DATA IN THIS EXERCISE START
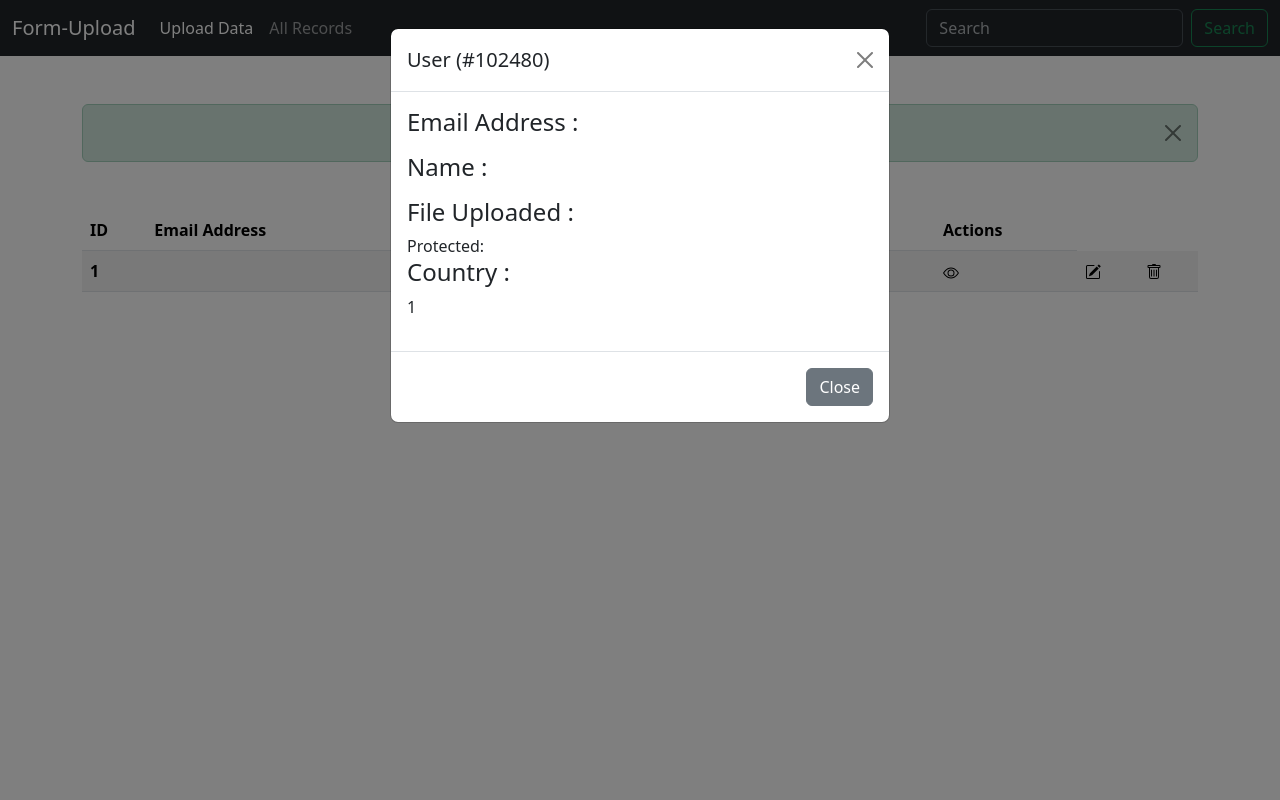
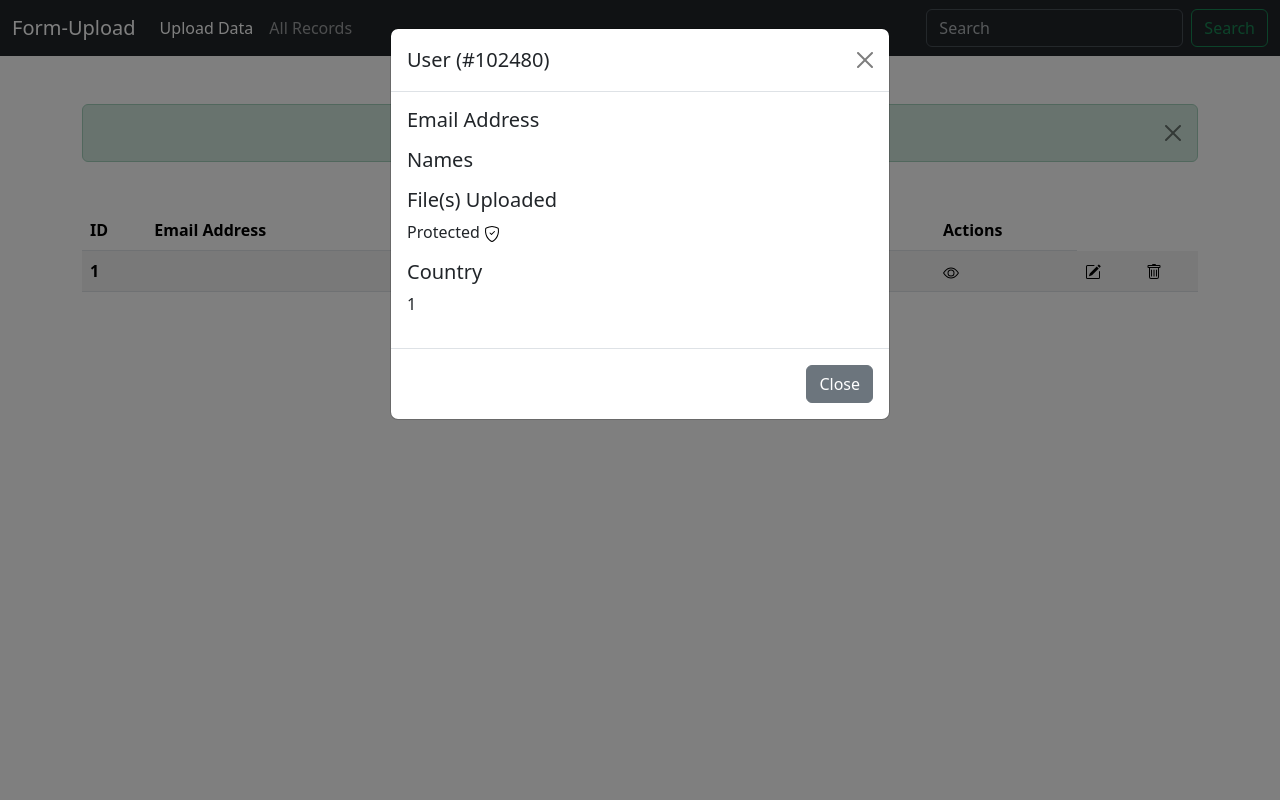
Before and after one commit to nardosteve/php-form-mysql, a PHP site: page /all-records.php in a window 1280 px wide, after a click that opens the changed part. Run offline with PHP 8.4, Linux system fonts and the light colour scheme; tables that the repository leaves empty or names only in its code hold one stand-in row (values such as "Sample post"); data that the repository does not hold is empty.

Commit message:
Viewing a form(s) data by ID

```diff
--- a/all-records.php
+++ b/all-records.php
@@ -36,7 +36,7 @@
             echo '<td>' . $row["country"] . '</td>';
             echo '<div class="row">';
             echo "<td><a href='#view". $row['id'] . "' data-bs-toggle='modal' data-bs-target='#view". $row['id'] . "'><img src='icons/eye.svg'></a></td>";
-            echo "<td><a href='#edit". $row['id'] . "' data-bs-toggle='modal' data-bs-target='#edit' data-bs-whatever='@mdo'><img src='icons/pencil-square.svg'></a></td>";
+            echo "<td><a href='#edit". $row['id'] . "' data-bs-toggle='modal' data-bs-target='#edit". $row['id'] . "' data-bs-whatever='@mdo'><img src='icons/pencil-square.svg'></a></td>";
             echo '<td><a href="db_connection/delete_data.php?deleteId='. $row['id'].'"><img src="icons/trash.svg"></a></td>';
             echo '</div<>';
             echo '</tr>';
@@ -52,17 +52,17 @@
                         </div>
                         <div class='modal-body'>
                 ";
-                            echo "<h1 class='h4'>Email Address :</h1>";
-                            echo '<p>' . $row["emailAddress"] . '</p>';
+                            echo "<h1 class='h5'>Email Address</h1>";
+                            echo '<p class="mb-3">' . $row["emailAddress"] . '</p>';
 
-                            echo "<h1 class='h4'>Name :</h1>";
-                            echo '<p>' . $row["fullNames"] . '</p>';
+                            echo "<h1 class='h5'>Names</h1>";
+                            echo '<p class="mb-3">' . $row["fullNames"] . '</p>';
 
-                            echo "<h1 class='h4'>File Uploaded :</h1>";
-                            echo 'Protected: <img src"../icons/shiel-check.svg">';
+                            echo "<h1 class='h5'>File(s) Uploaded</h1>";
+                            echo '<p class="mb-3">Protected <img src="icons/shield-check.svg"></p>';
 
-                            echo "<h1 class='h4'>Country :</h1>";
-                            echo '<p>' . $row["country"] . '</p>';
+                            echo "<h1 class='h5'>Country</h1>";
+                            echo '<p class="mb-3">' . $row["country"] . '</p>';
             echo "
                         </div>
                         <div class='modal-footer'>
@@ -75,43 +75,43 @@
             echo "</div>";
 
             //Edit Modal Form
-            echo '
-                <div class="modal fade" id="edit" tabindex="-1" aria-labelledby="exampleModalLabel" aria-hidden="true">
-                    <div class="modal-dialog">
-                    <div class="modal-content">
-                        <div class="modal-header">
-                        <h1 class="modal-title fs-5" id="exampleModalLabel">User (#102480)</h1>
-                        <button type="button" class="btn-close" data-bs-dismiss="modal" aria-label="Close"></button>
+            echo "
+                <div class='modal fade' id='edit". $row['id'] . "' tabindex='-1' aria-labelledby='exampleModalLabel' aria-hidden='true'>
+                    <div class='modal-dialog'>
+                    <div class='modal-content'>
+                        <div class='modal-header'>
+                        <h1 class='modal-title fs-5' id='exampleModalLabel'>User (#102480)</h1>
+                        <button type='button' class='btn-close' data-bs-dismiss='modal' aria-label='Close'></button>
                         </div>
-                        <div class="modal-body">
-                        <form>
-                            <div class="mb-3">
-                                <label for="email" class="col-form-label">Email Address</label>
-                                <input type="text" class="form-control" id="email" name="email">
+                        <div class='modal-body'>
+                        <form action='db_connection/update_data.php' method='PUT' enctype='multipart/form-data'>
+                            <div class='mb-3'>
+                                <label for='email' class='col-form-label'>Email Address</label>
+                                <input type='text' class='form-control' value='" . $row['emailAddress'] . "' id='email' name='email'>
                             </div>
-                            <div class="mb-3">
-                                <label for="names" class="col-form-label">Full Names</label>
-                                <input type="text" class="form-control" id="names" name="names">
+                            <div class='mb-3'>
+                                <label for='names' class='col-form-label'>Full Names</label>
+                                <input type='text' class='form-control' value='" . $row['fullNames'] . "' id='names' name='names'>
 
                             </div>
-                            <div class="mb-3">
-                                <label for="uploadFile" class="col-form-label">Upload File</label>
-                                <input type="file" class="form-control" id="uploadFile" name="uploadFile">
+                            <div class='mb-3'>
+                                <label for='uploadFile' class='col-form-label'>Upload File</label>
+                                <input type='file' class='form-control' id='uploadFile' name='uploadFile'>
                             </div>
-                            <div class="mb-3">
-                                <label for="country" class="col-form-label">Country</label>
-                                <input type="text" class="form-control" id="country" name="country">
+                            <div class='mb-3'>
+                                <label for='country' class='col-form-label'>Country</label>
+                                <input type='text' class='form-control' value='" . $row['country'] . "' id='country' name='country'>
                             </div>
                         </form>
                         </div>
-                        <div class="modal-footer">
-                        <button type="button" class="btn btn-secondary" data-bs-dismiss="modal">Close</button>
-                        <button type="submit" class="btn btn-outline-primary">Update</button>
+                        <div class='modal-footer'>
+                        <button type='button' class='btn btn-secondary' data-bs-dismiss='modal'>Close</button>
+                        <button type='submit' class='btn btn-outline-primary'>Update</button>
                         </div>
                     </div>
                     </div>
                 </div>
-            ';
+            ";
         }
 
     }else{
```
Also changed, not shown: db_connection/update_data.php (added, +9 -0 lines), files/64463505254377.35971416.jpg (added).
DATA IN THIS EXERCISE END
» WHAT TO WORK ON
Find every line in the records that contains the word "footer"; copy those lines.

» WORKED SOLUTION
                         <div class='modal-footer'>
-                        <div class="modal-footer">
+                        <div class='modal-footer'>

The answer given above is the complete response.